Here at home, the Left has taken over, and has imposed statism pretending to rescue the poor, while cynically empowering and enriching the political ruling class. I can’t remember anything approaching the degree of corruption in today’s Washington. It goes hand in hand with the incompetence and narcissism of most of our “leaders.” It’s a bit surprising that the corruption isn’t more obvious, but that is due in large part to the reluctance of the “opposition” to open a can of worms in which they spend a lot of their own time. Peter Schweizer continues his excellent work in this field , and it’s still a target-rich environment.
In my opinion, this is a large part of the explanation of the intensity of the attacks on the likes of Lee and Cruz.
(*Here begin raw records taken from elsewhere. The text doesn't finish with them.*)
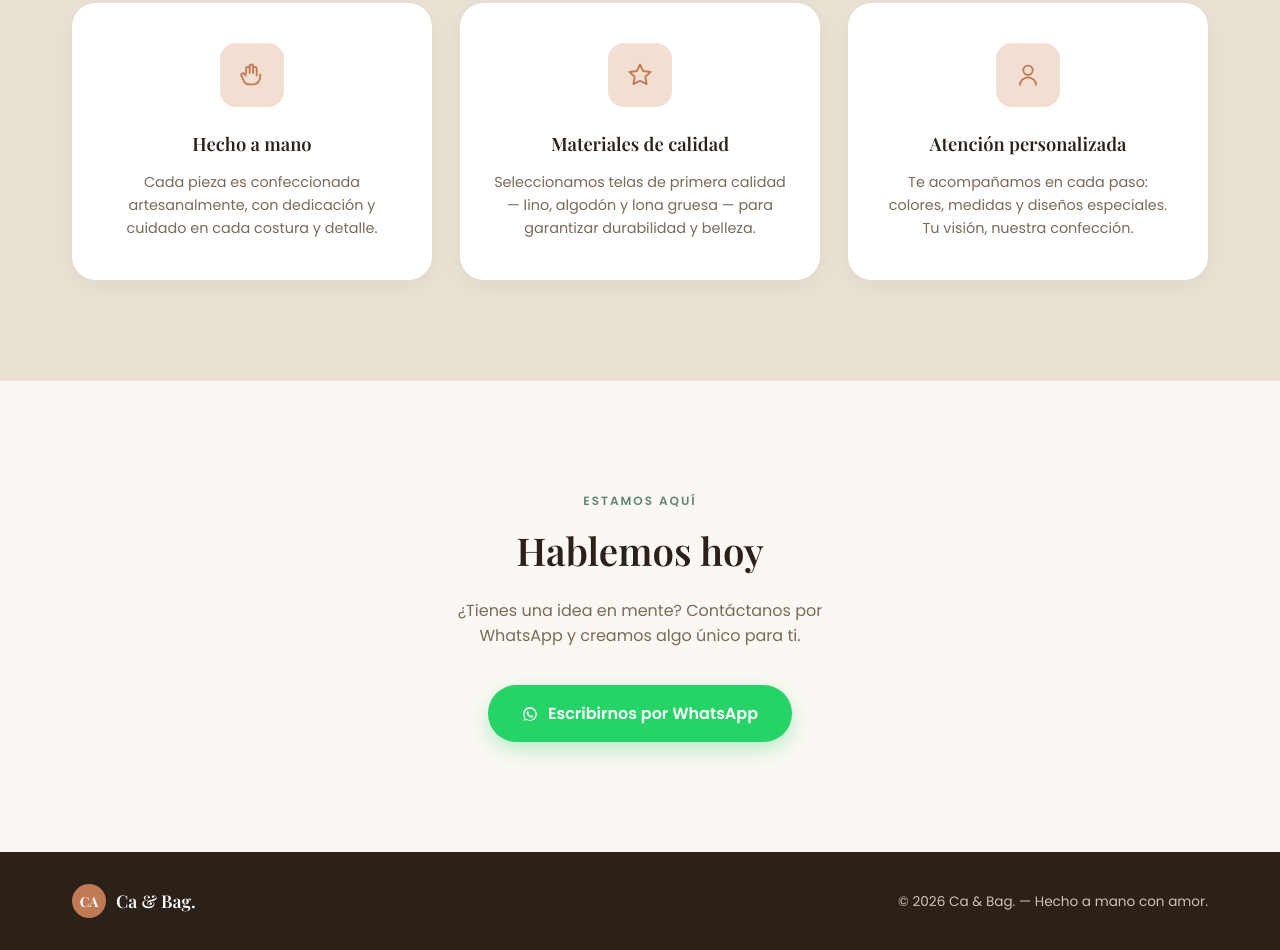
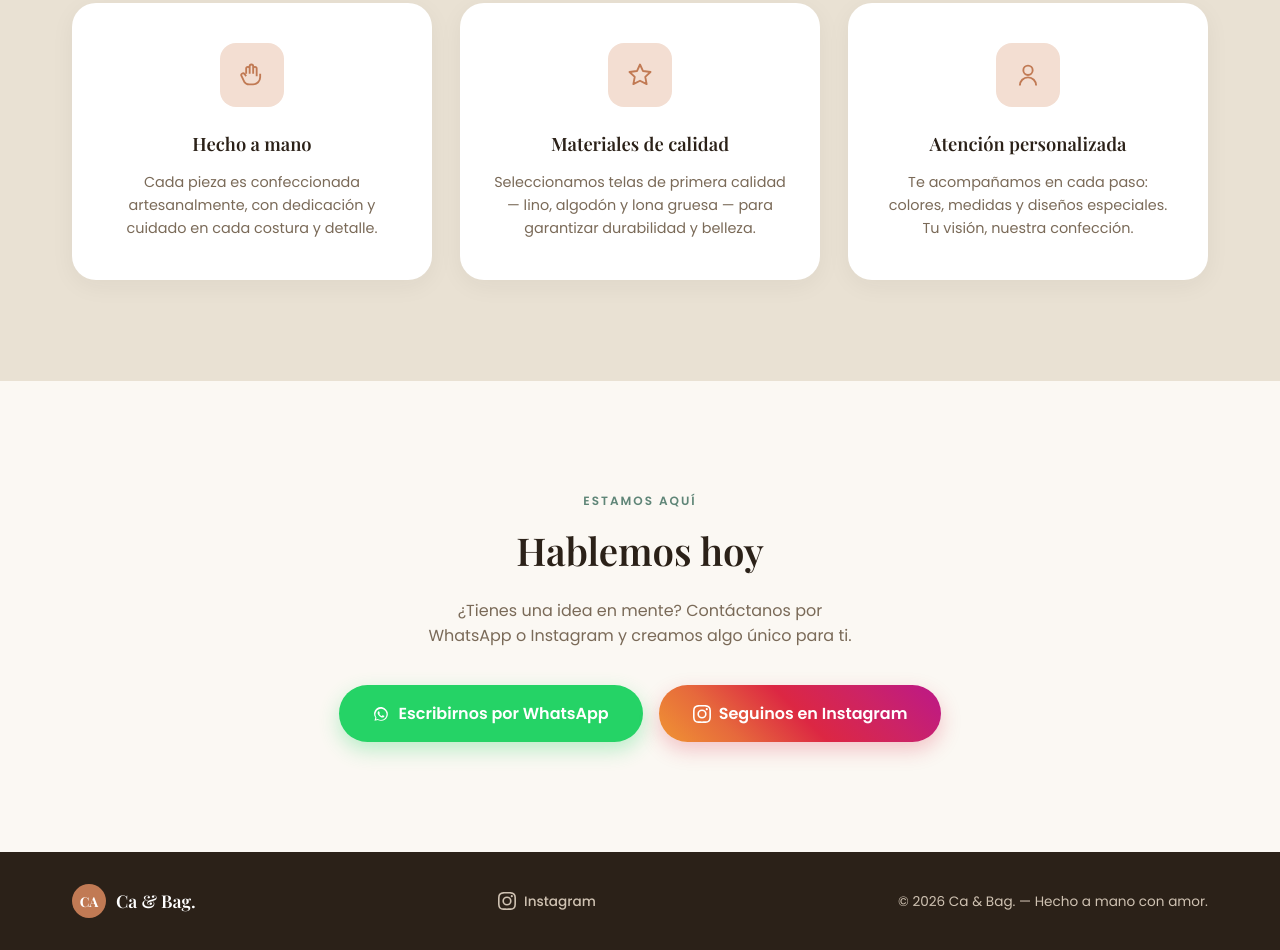
Before and after one commit to maticoppes/cabag_storeDefinitiva, a plain HTML site: page cabag_store/index.html in a window 1280 px wide. Shown: the part 2418-3368 px from the top of the page. Drawn offline with nearby package versions, Linux system fonts and the light colour scheme; a script that the page names is missing; a web font is replaced by a local one.

Commit message:
Login corregido. WhatsApp configurado. Instagram agregado. .gitignore. Estilos del login. Integración Supabase/Storage funcionando.

```diff
--- a/cabag_store/assets/css/admin.css
+++ b/cabag_store/assets/css/admin.css
@@ -38,6 +38,7 @@ body.admin-body{ background: var(--sand); }
 .field{ margin-bottom: 18px; }
 .field label{ display: block; font-size: .85rem; font-weight: 600; margin-bottom: 6px; }
 .field input[type="text"],
+.field input[type="email"],
 .field input[type="password"],
 .field input[type="number"],
 .field select,
--- a/cabag_store/assets/css/base.css
+++ b/cabag_store/assets/css/base.css
@@ -96,11 +96,29 @@ button{ font-family: inherit; cursor:pointer; border:none; background:none; }
   box-shadow: 0 8px 20px rgba(37,211,102,.3);
 }
 .btn-whatsapp:hover{ background: var(--whatsapp-dark); }
+.btn-instagram{
+  background: linear-gradient(45deg, #f09433 0%, #e6683c 25%, #dc2743 50%, #cc2366 75%, #bc1888 100%);
+  color: #fff;
+  padding: 12px 22px;
+  box-shadow: 0 8px 20px rgba(220,39,67,.25);
+}
+.btn-instagram:hover{
+  opacity: .92;
+  box-shadow: 0 10px 24px rgba(220,39,67,.35);
+}
+.contact-actions{
+  display: flex;
+  align-items: center;
+  justify-content: center;
+  gap: 16px;
+  flex-wrap: wrap;
+}
 .btn-lg{ padding: 16px 34px; font-size: 1rem; margin-top: 8px; }
 .btn-sm{ padding: 8px 16px; font-size: .82rem; }
 .btn-block{ width:100%; justify-content:center; }
 .btn:disabled, .btn.is-disabled{ opacity:.5; pointer-events:none; }
 .icon-wa{ width: 18px; height: 18px; }
+.icon-ig{ width: 18px; height: 18px; }
 
 /* ===== HEADER ===== */
 .site-header{
@@ -154,6 +172,26 @@ button{ font-family: inherit; cursor:pointer; border:none; background:none; }
   font-size:.85rem;
 }
 .footer-inner .logo-text{ color:#fff; }
+.footer-links{
+  display:flex;
+  align-items:center;
+  gap: 16px;
+}
+.footer-social-link{
+  display:inline-flex;
+  align-items:center;
+  gap: 8px;
+  color: #cfc2b2;
+  transition: color .2s ease;
+  font-weight: 500;
+}
+.footer-social-link:hover{
+  color: #fff;
+}
+.footer-social-link svg{
+  width: 18px;
+  height: 18px;
+}
 
 /* ===== FLOATING BUTTONS ===== */
 .float-btn{
--- a/cabag_store/assets/js/config.js
+++ b/cabag_store/assets/js/config.js
@@ -6,7 +6,7 @@
 
 export const CONFIG = {
   WHATSAPP_NUMBER: "+543447467921",
-  INSTAGRAM_URL: "https://www.instagram.com/cabag_store?igsi=MTU5aWw1czg4ODRhMg==",
+  INSTAGRAM_URL: "https://www.instagram.com/cabag_store/",
   STORAGE_PREFIX: "cabag_store",
   CATEGORIES: ["Bolsos", "Materas", "Cartucheras", "Neceseres", "Accesorios"],
   ADMIN_SESSION_MINUTES: 60,
--- a/cabag_store/assets/js/public/catalog.js
+++ b/cabag_store/assets/js/public/catalog.js
@@ -22,6 +22,14 @@ function initWhatsappLinks() {
   const waUrl = `https://wa.me/${CONFIG.WHATSAPP_NUMBER}`;
   qsa(".btn-whatsapp, .float-wa").forEach((el) => {
     el.href = waUrl;
+  });
+}
+
+function initInstagramLinks() {
+  const igUrl = CONFIG.INSTAGRAM_URL;
+  if (!igUrl) return;
+  qsa(".btn-instagram, .footer-ig").forEach((el) => {
+    el.href = igUrl;
   });
 }
 
@@ -50,6 +58,7 @@ function initSearch() {
 
 async function init() {
   initWhatsappLinks();
+  initInstagramLinks();
   grid.innerHTML = skeletonCardsHtml(8);
   initFilters();
   initSearch();
--- a/cabag_store/index.html
+++ b/cabag_store/index.html
@@ -118,11 +118,17 @@
   <div class="container">
     <p class="eyebrow">Estamos aquí</p>
     <h2>Hablemos hoy</h2>
-    <p class="contact-desc">¿Tienes una idea en mente? Contáctanos por WhatsApp y creamos algo único para ti.</p>
-    <a href="#" target="_blank" class="btn btn-whatsapp btn-lg">
-      <svg viewBox="0 0 24 24" class="icon-wa" aria-hidden="true"><path fill="currentColor" d="M17.6 6.32A8.86 8.86 0 0 0 3.1 16.75L2 21l4.36-1.14a8.85 8.85 0 0 0 4.24 1.08h.01a8.86 8.86 0 0 0 6.99-14.62Zm-6.99 13.6h-.01a7.35 7.35 0 0 1-3.75-1.03l-.27-.16-2.59.68.69-2.53-.18-.26a7.36 7.36 0 1 1 6.11 3.3Zm4.04-5.5c-.22-.11-1.31-.65-1.51-.72-.2-.07-.35-.11-.5.11-.15.22-.57.72-.7.87-.13.15-.26.16-.48.05-.22-.11-.94-.35-1.79-1.1a6.7 6.7 0 0 1-1.24-1.54c-.13-.22-.01-.34.1-.45.1-.1.22-.26.33-.39.11-.13.15-.22.22-.37.07-.15.04-.28-.02-.39-.07-.11-.5-1.2-.68-1.64-.18-.43-.36-.37-.5-.38h-.42c-.15 0-.39.05-.59.28-.2.22-.77.75-.77 1.83s.79 2.13.9 2.28c.11.15 1.55 2.37 3.76 3.32.53.23.94.36 1.26.47.53.17 1 .14 1.38.09.42-.06 1.31-.53 1.49-1.05.19-.51.19-.95.13-1.05-.06-.09-.2-.15-.42-.26Z"/></svg>
-      Escribirnos por WhatsApp
-    </a>
+    <p class="contact-desc">¿Tienes una idea en mente? Contáctanos por WhatsApp o Instagram y creamos algo único para ti.</p>
+    <div class="contact-actions">
+      <a href="#" target="_blank" rel="noopener noreferrer" class="btn btn-whatsapp btn-lg">
+        <svg viewBox="0 0 24 24" class="icon-wa" aria-hidden="true"><path fill="currentColor" d="M17.6 6.32A8.86 8.86 0 0 0 3.1 16.75L2 21l4.36-1.14a8.85 8.85 0 0 0 4.24 1.08h.01a8.86 8.86 0 0 0 6.99-14.62Zm-6.99 13.6h-.01a7.35 7.35 0 0 1-3.75-1.03l-.27-.16-2.59.68.69-2.53-.18-.26a7.36 7.36 0 1 1 6.11 3.3Zm4.04-5.5c-.22-.11-1.31-.65-1.51-.72-.2-.07-.35-.11-.5.11-.15.22-.57.72-.7.87-.13.15-.26.16-.48.05-.22-.11-.94-.35-1.79-1.1a6.7 6.7 0 0 1-1.24-1.54c-.13-.22-.01-.34.1-.45.1-.1.22-.26.33-.39.11-.13.15-.22.22-.37.07-.15.04-.28-.02-.39-.07-.11-.5-1.2-.68-1.64-.18-.43-.36-.37-.5-.38h-.42c-.15 0-.39.05-.59.28-.2.22-.77.75-.77 1.83s.79 2.13.9 2.28c.11.15 1.55 2.37 3.76 3.32.53.23.94.36 1.26.47.53.17 1 .14 1.38.09.42-.06 1.31-.53 1.49-1.05.19-.51.19-.95.13-1.05-.06-.09-.2-.15-.42-.26Z"/></svg>
+        Escribirnos por WhatsApp
+      </a>
+      <a href="#" target="_blank" rel="noopener noreferrer" class="btn btn-instagram btn-lg">
+        <svg viewBox="0 0 24 24" class="icon-ig" aria-hidden="true"><path fill="currentColor" d="M12 2.163c3.204 0 3.584.012 4.85.07 3.252.148 4.771 1.691 4.919 4.919.058 1.265.069 1.645.069 4.849 0 3.205-.012 3.584-.069 4.849-.149 3.225-1.664 4.771-4.919 4.919-1.266.058-1.644.07-4.85.07-3.204 0-3.584-.012-4.849-.07-3.26-.149-4.771-1.699-4.919-4.92-.058-1.265-.07-1.644-.07-4.849 0-3.204.013-3.583.07-4.849.149-3.227 1.664-4.771 4.919-4.919 1.266-.057 1.645-.069 4.849-.069ZM12 0C8.741 0 8.333.014 7.053.072 2.695.272.273 2.69.073 7.052.014 8.333 0 8.741 0 12c0 3.259.014 3.668.072 4.948.2 4.358 2.618 6.78 6.98 6.98 1.281.058 1.689.072 4.948.072 3.259 0 3.668-.014 4.948-.072 4.354-.2 6.782-2.618 6.979-6.98.059-1.28.073-1.689.073-4.948 0-3.259-.014-3.667-.072-4.947-.196-4.354-2.617-6.78-6.979-6.98C15.668.014 15.259 0 12 0Zm0 5.838a6.162 6.162 0 1 0 0 12.324 6.162 6.162 0 0 0 0-12.324ZM12 16a4 4 0 1 1 0-8 4 4 0 0 1 0 8Zm6.406-11.845a1.44 1.44 0 1 0 0 2.881 1.44 1.44 0 0 0 0-2.881Z"/></svg>
+        Seguinos en Instagram
+      </a>
+    </div>
   </div>
 </section>
 
@@ -133,6 +139,12 @@
       <span class="logo-badge">CA</span>
       <span class="logo-text">Ca &amp; Bag.</span>
     </a>
+    <div class="footer-links">
+      <a href="#" target="_blank" rel="noopener noreferrer" class="footer-social-link footer-ig" aria-label="Instagram">
+        <svg viewBox="0 0 24 24" class="icon-ig" aria-hidden="true"><path fill="currentColor" d="M12 2.163c3.204 0 3.584.012 4.85.07 3.252.148 4.771 1.691 4.919 4.919.058 1.265.069 1.645.069 4.849 0 3.205-.012 3.584-.069 4.849-.149 3.225-1.664 4.771-4.919 4.919-1.266.058-1.644.07-4.85.07-3.204 0-3.584-.012-4.849-.07-3.26-.149-4.771-1.699-4.919-4.92-.058-1.265-.07-1.644-.07-4.849 0-3.204.013-3.583.07-4.849.149-3.227 1.664-4.771 4.919-4.919 1.266-.057 1.645-.069 4.849-.069ZM12 0C8.741 0 8.333.014 7.053.072 2.695.272.273 2.69.073 7.052.014 8.333 0 8.741 0 12c0 3.259.014 3.668.072 4.948.2 4.358 2.618 6.78 6.98 6.98 1.281.058 1.689.072 4.948.072 3.259 0 3.668-.014 4.948-.072 4.354-.2 6.782-2.618 6.979-6.98.059-1.28.073-1.689.073-4.948 0-3.259-.014-3.667-.072-4.947-.196-4.354-2.617-6.78-6.979-6.98C15.668.014 15.259 0 12 0Zm0 5.838a6.162 6.162 0 1 0 0 12.324 6.162 6.162 0 0 0 0-12.324ZM12 16a4 4 0 1 1 0-8 4 4 0 0 1 0 8Zm6.406-11.845a1.44 1.44 0 1 0 0 2.881 1.44 1.44 0 0 0 0-2.881Z"/></svg>
+        <span>Instagram</span>
+      </a>
+    </div>
     <p>© 2026 Ca &amp; Bag. — Hecho a mano con amor.</p>
   </div>
 </footer>
```
Also changed, not shown: cabag_store/admin/login.html (+3 -3 lines), cabag_store/assets/js/public/product.js (+10 -1 lines), cabag_store/producto.html (+6 -0 lines), 1 other file.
Our rulers, like their counterparts in big business, like huge government programs, for two understandable reasons: it makes it easier for them to eliminate their smaller, more creative competitors, and it generates payoffs and kickbacks for themselves and their allies.
There is one possible line of productive attack: use the powers of the states to experiment with different kinds of solutions. Several states have stayed out of the Obamacare fiasco. Perhaps they will work out methods for better health care programs. The current mess provides hope, and there are state leaders who seem to get it.
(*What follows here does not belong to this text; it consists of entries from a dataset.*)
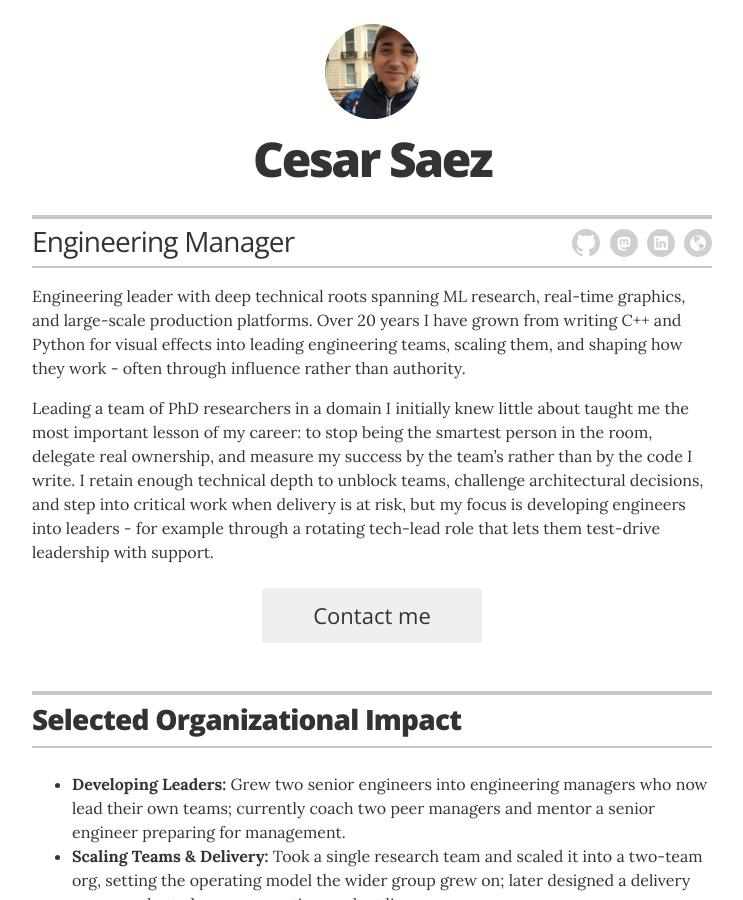
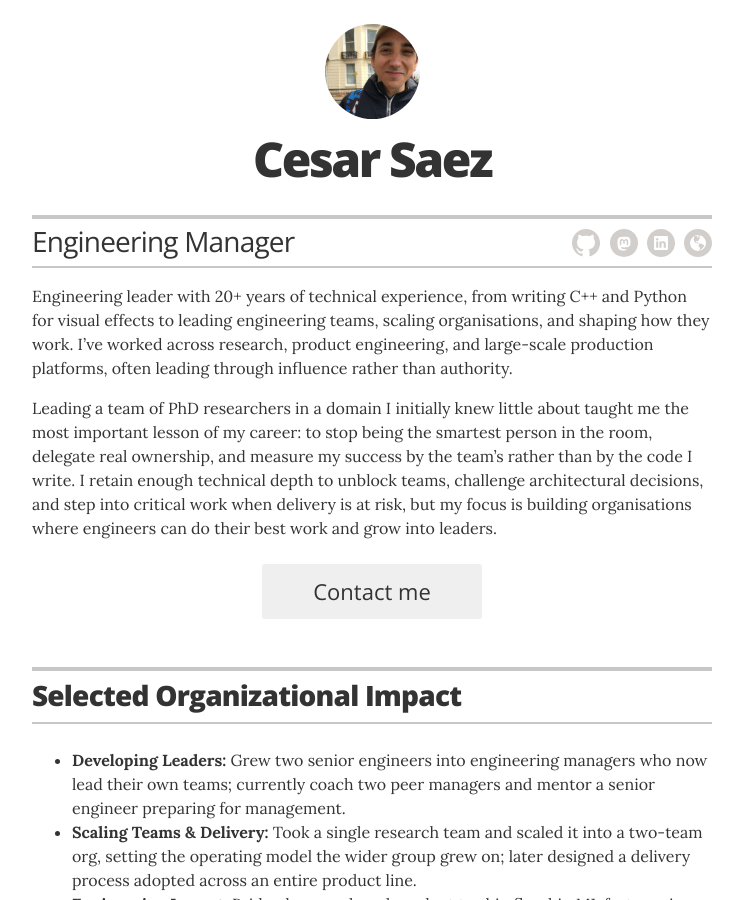
Before and after one commit to csaez/csaez.github.io, a Jekyll site: the page built from index.html, in a window 1280 px wide and 900 px high. Shown: the whole window, without its empty margins (268-1011 px from the left). Built offline with Jekyll 4.4.1, drawn with Linux system fonts in a browser that asks for light colours.

Commit message:
Update intro.yml

```diff
--- a/_data/intro.yml
+++ b/_data/intro.yml
@@ -1,15 +1,14 @@
 content: |
-  Engineering leader with deep technical roots spanning ML research, real-time
-  graphics, and large-scale production platforms. Over 20 years I have grown from
-  writing C++ and Python for visual effects into leading engineering teams,
-  scaling them, and shaping how they work - often through influence rather than
-  authority.
+  Engineering leader with 20+ years of technical experience, from writing C++ and
+  Python for visual effects to leading engineering teams, scaling organisations,
+  and shaping how they work. I've worked across research, product engineering,
+  and large-scale production platforms, often leading through influence rather
+  than authority.
 
   Leading a team of PhD researchers in a domain I initially knew little about
   taught me the most important lesson of my career: to stop being the smartest
   person in the room, delegate real ownership, and measure my success by the
   team's rather than by the code I write. I retain enough technical depth to
   unblock teams, challenge architectural decisions, and step into critical work
-  when delivery is at risk, but my focus is developing engineers into leaders -
-  for example through a rotating tech-lead role that lets them test-drive
-  leadership with support.
+  when delivery is at risk, but my focus is building organisations where
+  engineers can do their best work and grow into leaders.
```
At the same time, we need an all-out war against corruption, from NSA to IRS to Homeland Security to HHS. And corrupt leaders, whether elected or appointed, should be driven from office.
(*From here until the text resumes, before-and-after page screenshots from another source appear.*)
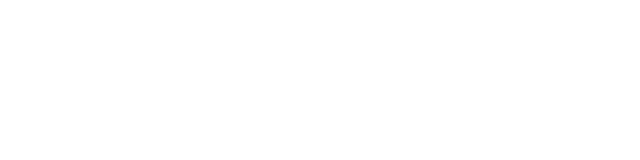
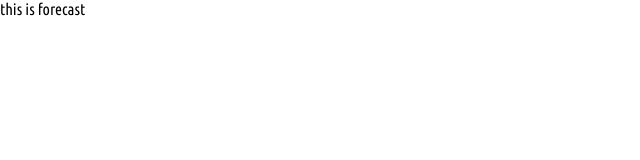
Before and after one commit to mishti169/weather-app, a React (Vite) app: page /forecast in a window 1280 px wide. Shown: the top 160 px of the page, without its empty margins (0-640 px from the left). Built offline with nearby package versions, Linux system fonts and the light colour scheme.

Commit message:
import forecast comp. and create route for forecast comp.

```diff
--- a/src/main.jsx
+++ b/src/main.jsx
@@ -7,12 +7,14 @@
 import Location from './components/Location/Location';
 import Settings from './components/Settings/Settings';
 import Details from './components/Details/Details';
+import ForeCast from './components/ForeCast/ForeCast';
 import './index.css';
 
 ReactDOM.createRoot(document.getElementById('root')).render(
 	<React.StrictMode>
 		<BrowserRouter>
 			<Switch>
+				<Route path='/forecast' component={ForeCast} />
 				<Route path='/settings' component={Settings} />
 				<Route path='/location' component={Location} />
 				<Route path='/details' component={Details} />
```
It’s a big fight, at home and abroad, and calls for civility (of the sort Jeb Bush and Karl Rove keep muttering) are entirely out of place. We need a raucous, no-holds-barred debate to clarify the tough, painful and risky policies we must embrace–and be ready to change over and over again when we discover their shortcomings–if we’re going to win.
And we must win.